Tuesday, October 13, 2015

Update for Tuesday, October 13, 2015

Taliban announce what they are calling a strategic withdrawal from Kunduz, purportedly to avoid further civilian casualties. In fact they had been largely pushed to the city's outskirts already. Electricity is slowly being restored but apparently water supply remains problematic. Many displaced people still cannot return because the Taliban have blocked highways from Baghlan.

A joint U.S.-Afghan operation in Kandahar province dismantles 2 al Qaeda bases. Apparently U.S. ground forces were involved in the operation but details are not made public. According to U.S. Brigadier General William Shofner, the operation resulted in the seizure of substantial amounts of weapons and intelligence.

Taliban so far have failed to enter Ghazni but fighting continues on the periphery and the Taliban continue to block the Kabul-Kandahar highway.

Suicide bomber kills 1 police officer, injures another in Kandahar province.

New York Times editorial board asks if Pentagon is telling the truth about Afghanistan. (I've already given my answer.)

1 comments:

Dancewater said...

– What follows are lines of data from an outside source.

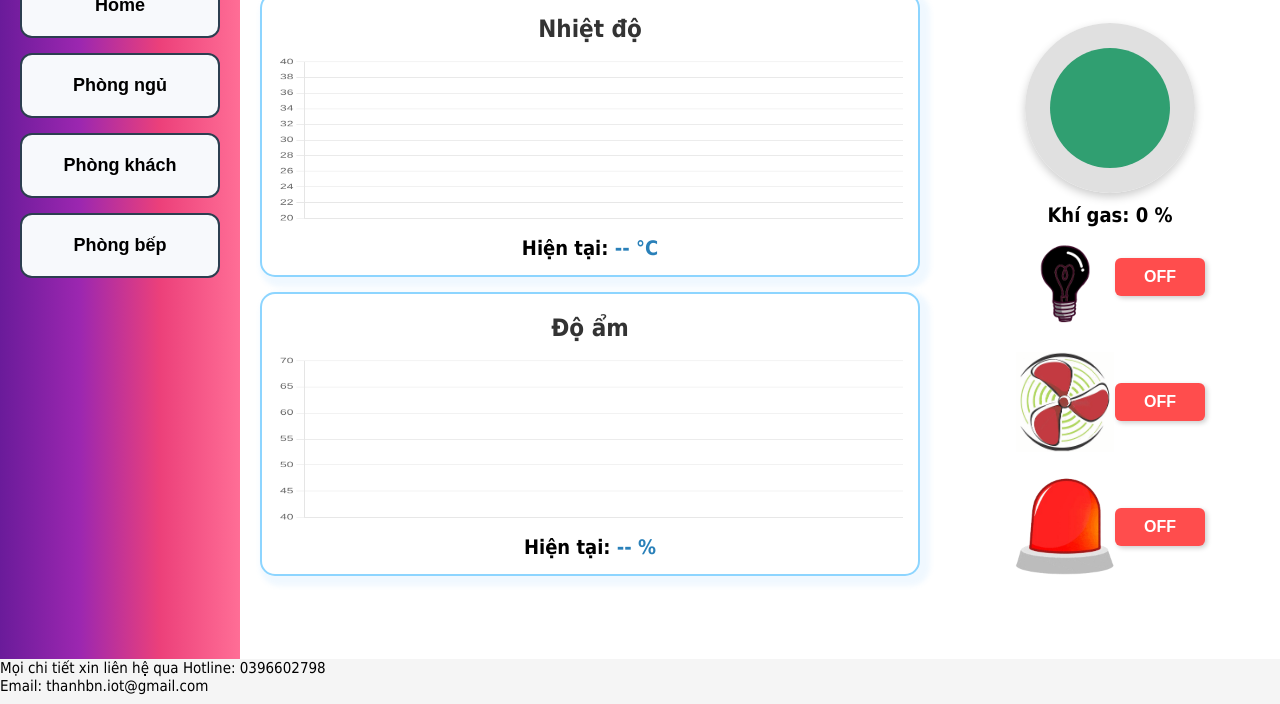
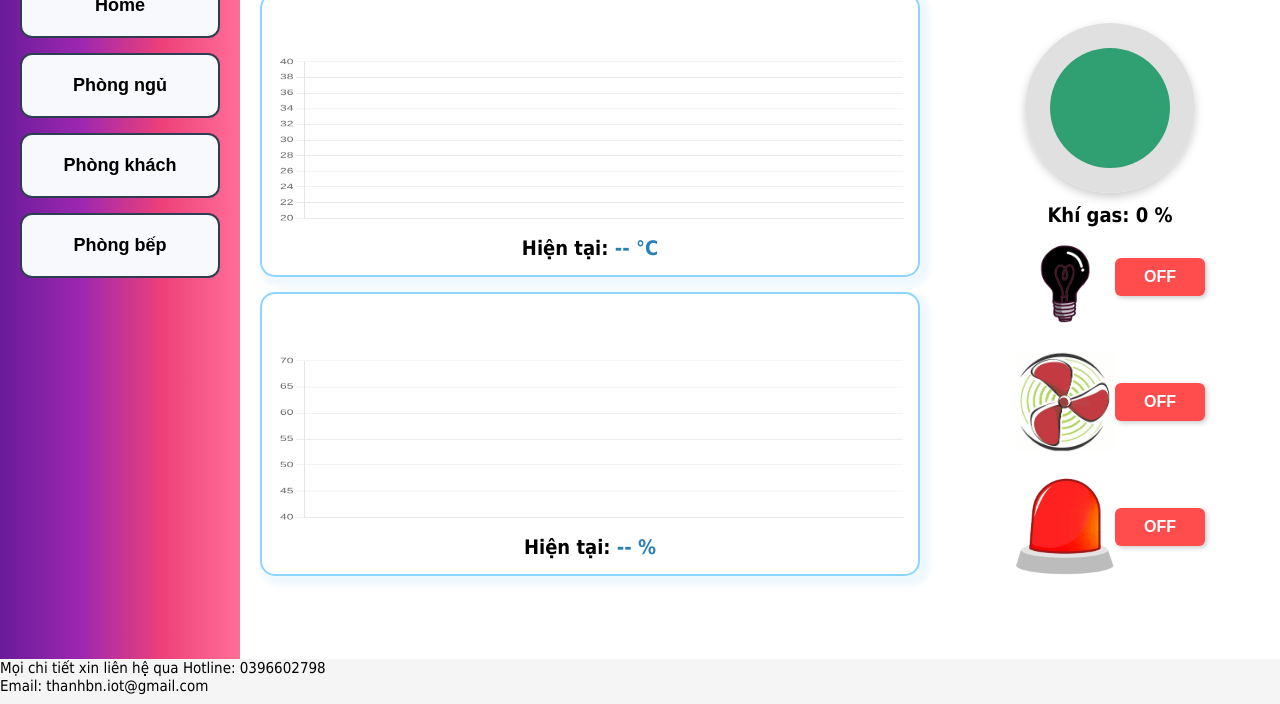
Before and after one commit to thanhbnute/SMART-HOME, a plain HTML site: page kitchen.html in a window 1280 px wide. Shown: the part 127-831 px from the top of the page. Drawn offline with nearby package versions, Linux system fonts and the light colour scheme; no server answers.

Commit message:
Update kitchen.css

```diff
--- a/kitchen.css
+++ b/kitchen.css
@@ -32,7 +32,7 @@
     font-weight: bold;
     padding-top: 10px;
     font-size: 24px;
-    color: #333;
+    color: #ffff;
     margin: 0;
 }
 
@@ -106,4 +106,5 @@ canvas {
     align-items: center;
     justify-content:space-around;
     padding: 0 15px;
+
 }
```
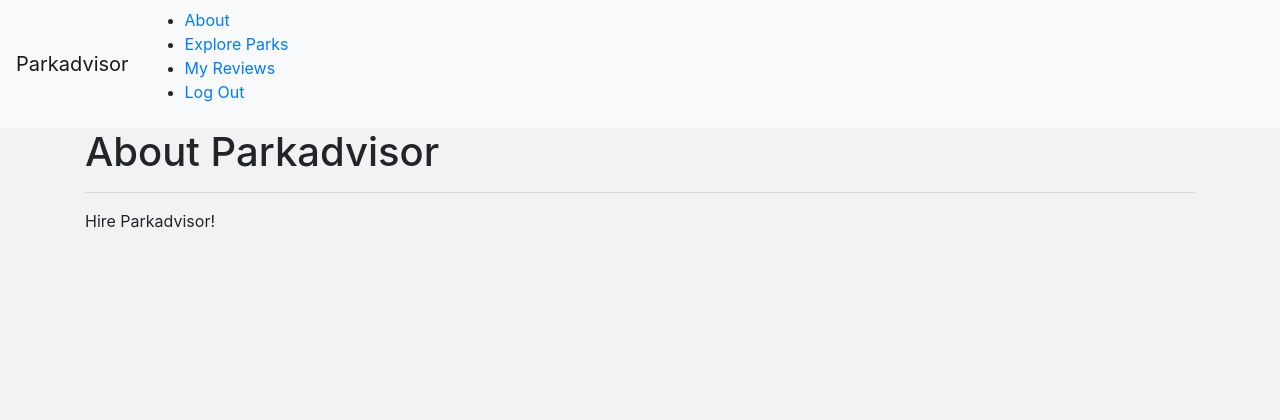
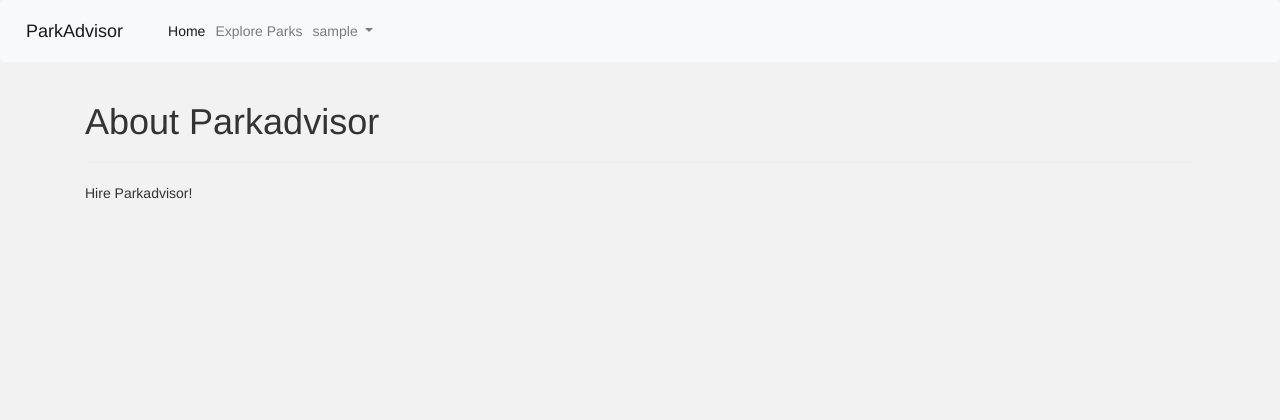
Before and after one commit to lauragsack/ParkAdvisor, a Django app: page /about/ in a window 1280 px wide. Shown: the top 420 px of the page. Run offline with Django 3.2, Linux system fonts and the light colour scheme; the visitor is signed in with stand-in values (Sample User, id 1); some libraries are stand-ins or nearby versions.

Commit message:
Adds dropdown navbar

```diff
--- a/parkadvisor/main_app/templates/base.html
+++ b/parkadvisor/main_app/templates/base.html
@@ -7,29 +7,43 @@
   <meta name="viewport" content="width=device-width, initial-scale=1.0">
   <meta http-equiv="X-UA-Compatible" content="ie=edge">
   <title>Parkadvisor</title>
+  <script src="//ajax.googleapis.com/ajax/libs/jquery/1.11.0/jquery.min.js"></script>
+  <script src="https://cdnjs.cloudflare.com/ajax/libs/popper.js/1.12.9/umd/popper.min.js" integrity="sha384-ApNbgh9B+Y1QKtv3Rn7W3mgPxhU9K/ScQsAP7hUibX39j7fakFPskvXusvfa0b4Q" crossorigin="anonymous"></script>
   <link rel="stylesheet" href="https://stackpath.bootstrapcdn.com/bootstrap/4.3.1/css/bootstrap.min.css" integrity="sha384-ggOyR0iXCbMQv3Xipma34MD+dH/1fQ784/j6cY/iJTQUOhcWr7x9JvoRxT2MZw1T" crossorigin="anonymous">
+  <script src="//netdna.bootstrapcdn.com/bootstrap/3.1.1/js/bootstrap.min.js"></script>
+<link rel="stylesheet" type="text/css" href="//netdna.bootstrapcdn.com/bootstrap/3.1.1/css/bootstrap.min.css">
   <link rel="stylesheet" type="text/css" href="{% static 'css/style.css' %}"/>
 </head>
 <body>
   <header class="navbar-fixed">
     <nav class="navbar navbar-expand-lg navbar-light bg-light">
-    <a class="navbar-brand" href="#">Parkadvisor</a>
+      <a class="navbar-brand" href="#">ParkAdvisor</a>
       <button class="navbar-toggler" type="button" data-toggle="collapse" data-target="#navbarNavAltMarkup" aria-controls="navbarNavAltMarkup" aria-expanded="false" aria-label="Toggle navigation">
         <span class="navbar-toggler-icon"></span>
       </button>
       <div class="collapse navbar-collapse" id="navbarNavAltMarkup">
         <div class="navbar-nav">
-            <ul>
-            <li><a href="{% url 'about' %}">About</a></li>
           {% if user.is_authenticated %}
-                    <li><a href="{% url 'index' %}">Explore Parks</a></li>
-                    <li><a href="{% url 'reviews_index' %}">My Reviews</a></li>
-                    <li><a href="{% url 'logout' %}">Log Out</a></li>
+          <a class="nav-item nav-link active" href="#">Home <span class="sr-only">(current)</span></a>
+          <a class="nav-item nav-link" href="{% url 'index' %}">Explore Parks</a>
+
+        <class="nav-item dropdown">
+        <a class="nav-link dropdown-toggle" href="#" id="navbarDropdown" role="button" data-toggle="dropdown" aria-haspopup="true" aria-expanded="false">
+        {{user.username}}
+        </a>
+        <div class="dropdown-menu" aria-labelledby="navbarDropdown">
+          <a class="dropdown-item" href="{% url 'reviews_index' %}">My Reviews</a>
+          <a class="dropdown-item" href="{% url 'logout' %}">Log out</a>
+          <a class="dropdown-item" href="#">Another action</a>
+          <div class="dropdown-divider"></div>
+          <a class="dropdown-item" href="#">Something else here</a>
+        </div>
+
+        </div>
           {% else %}
-                    <li><a href="{% url 'signup' %}">Sign Up</a></li>
-                    <li><a href="{% url 'login' %}">Log In</a></li>
+          <a class="nav-item nav-link" href="{% url 'signup' %}">Sign up</a>
+          <a class="nav-item nav-link" href="{% url 'login' %}">Log in</a>
           {% endif %}
-            </ul>
         </div>
       </div>
     </nav>
@@ -38,6 +52,7 @@
     {% block content %}
     {% endblock %}
   </main>
+
   <footer class="page-footer">
     <div class="right">All Rights Reserved, &copy; 2020 Parkadvisor &nbsp;</div>
   </footer>
```
Lines whose indentation alone changed are shown as unchanged.
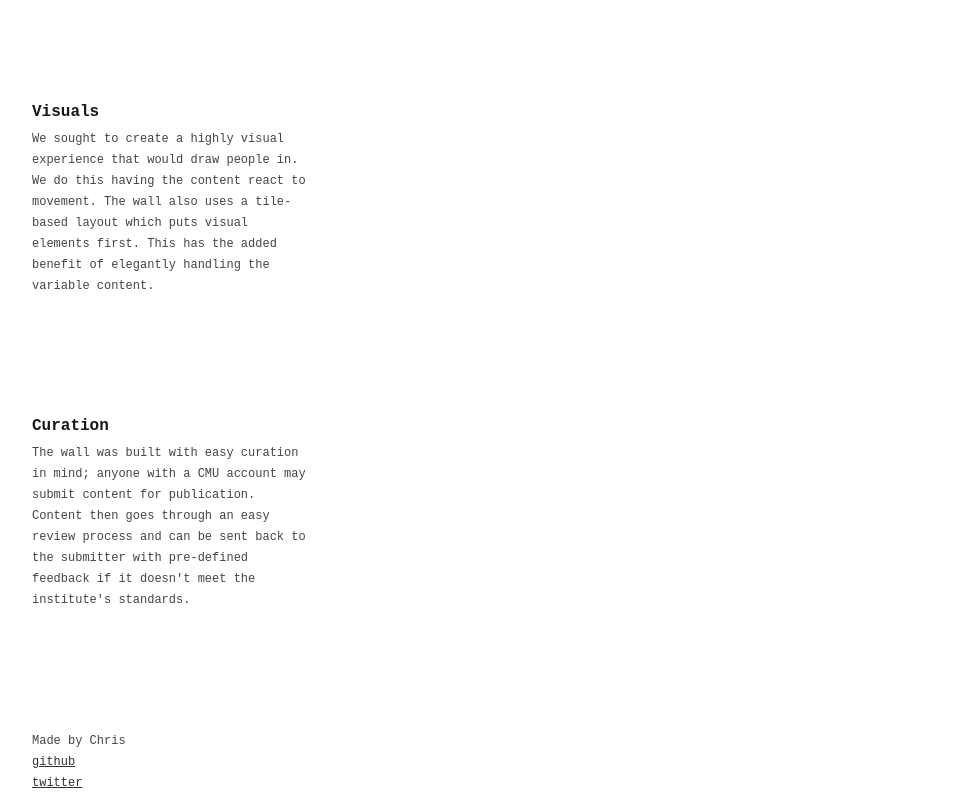
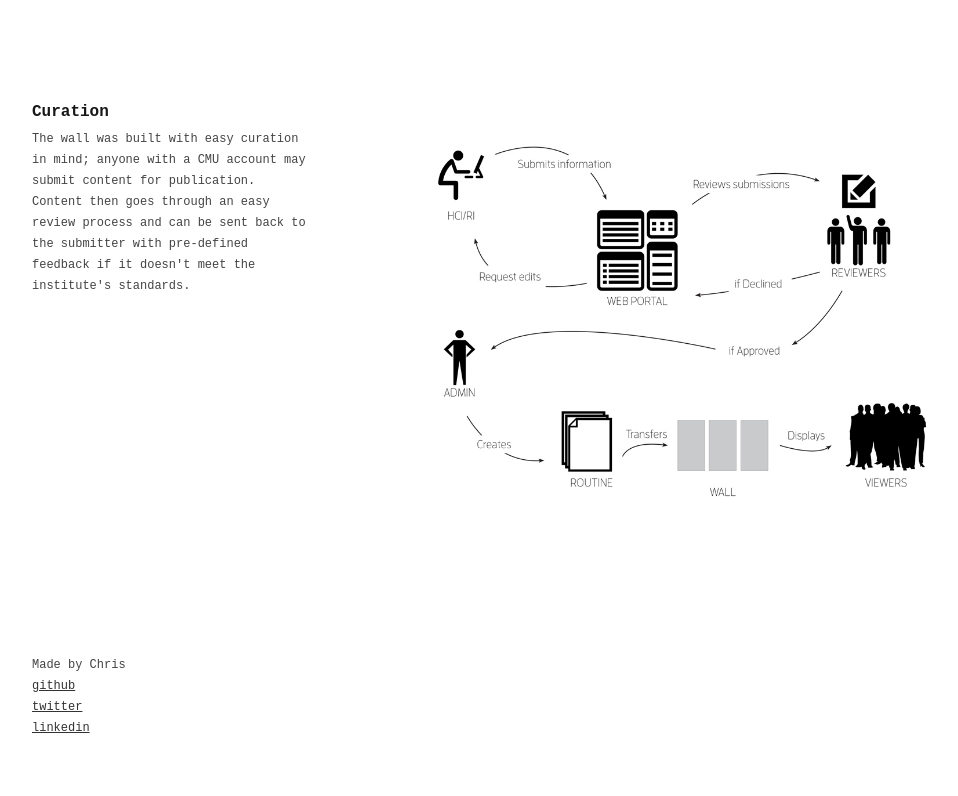
Before and after one commit to cmuellerrr/portfolio, a Jekyll site: the page built from site/_posts/2013-04-21-robowall.html, in a window 1280 px wide, cut to the strip 1125-1921 px from the top of the page. Shown: the whole strip, without its empty margins (138-1096 px from the left). Built offline with Jekyll 4.4.1, drawn with Linux system fonts in a browser that asks for light colours; Markdown is read by kramdown in place of the engine named in the settings; after the commit the page ends 1884 px from its top, so only the background shows below that.

Commit message:
Updated content

```diff
--- a/site/_posts/2013-04-21-robowall.html
+++ b/site/_posts/2013-04-21-robowall.html
@@ -33,14 +33,17 @@
 	</div>
 </div>
 
+<!--
 <div class="section row">
 	<div class="five columns">
 		<h3 class="title">Visuals</h3>
 		<p>We sought to create a highly visual experience that would draw people in. We do this having the content react to movement. The wall also uses a tile-based layout which puts visual elements first. This has the added benefit of elegantly handling the variable content.</p>
 	</div>
 	<div class="ten columns offset-by-one">
+		<img class="fill" src="/assets/images/robowall/concept_ui.png">
 	</div>
 </div>
+-->
 
 <div class="section row">
 	<div class="five columns">
@@ -48,5 +51,6 @@
 		<p>The wall was built with easy curation in mind; anyone with a CMU account may submit content for publication. Content then goes through an easy review process and can be sent back to the submitter with pre-defined feedback if it doesn't meet the institute's standards.</p>
 	</div>
 	<div class="ten columns offset-by-one">
+		<img class="fill" src="/assets/images/robowall/review_workflow.jpg">
 	</div>
 </div>
--- a/site/css/main.css
+++ b/site/css/main.css
@@ -27,7 +27,6 @@
   padding-top: 150px;
 }
 
-
 /* Greeting */
 
 img.circular {
@@ -51,6 +50,12 @@
   width: 100%;
 }
 
+img.border {
+  border-style: solid;
+  border-width: 1px;
+  border-color: #E3E3E3;
+}
+
 iframe.fill {
    width: 580px;
    height: 326px;
--- a/site/index.html
+++ b/site/index.html
@@ -20,7 +20,7 @@
     <p>Currently, I'm working at <strong>NASA Ames Research Center</strong> in Mountain View, CA and secretly trying to find a way onto a rocket.</p>
     <p><strong>Links!</strong><br />
       <a href="assets/resume.pdf" target="_blank">resume</a><br />
-      <a href="">email</a><br />
+      <a href="mailto:chris@iammueller.com" target="_blank">email</a><br />
       <a href="http://github.com/cmuellerrr/" target="_blank">github</a><br />
       <a href="http://twitter.com/cmuellerrr/" target="_blank">twitter</a><br />
       <a href="http://linkedin.com/in/cmuellerrr/" target="_blank">linkedin</a><br />
```
Also changed, not shown: site/_posts/2012-10-12-nsew.html (+5 -5 lines), site/_posts/2012-12-15-modal-nodes.html (+32 -12 lines), site/assets/images/javascription/thumb.png, site/assets/images/modal_nodes/diagram.png, site/assets/images/modal_nodes/ex1.png, site/assets/images/modal_nodes/ex2.png, site/assets/images/modal_nodes/ex3.png, site/assets/images/modal_nodes/ex4.jpg (deleted), site/assets/images/modal_nodes/modal_model.png (added), site/assets/images/modal_nodes/pose_v_gesture.png (added), site/assets/images/modal_nodes/poses.png, site/assets/images/modal_nodes/swarm_3.png (added), site/assets/images/robowall/review_workflow.jpg (added), 2 other files.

I believe all wars start with lies, continue with lies, and end with lies. And most people/groups who join in also join in the lying. No way you can do war and not be a liar.

I absolutely hate liars.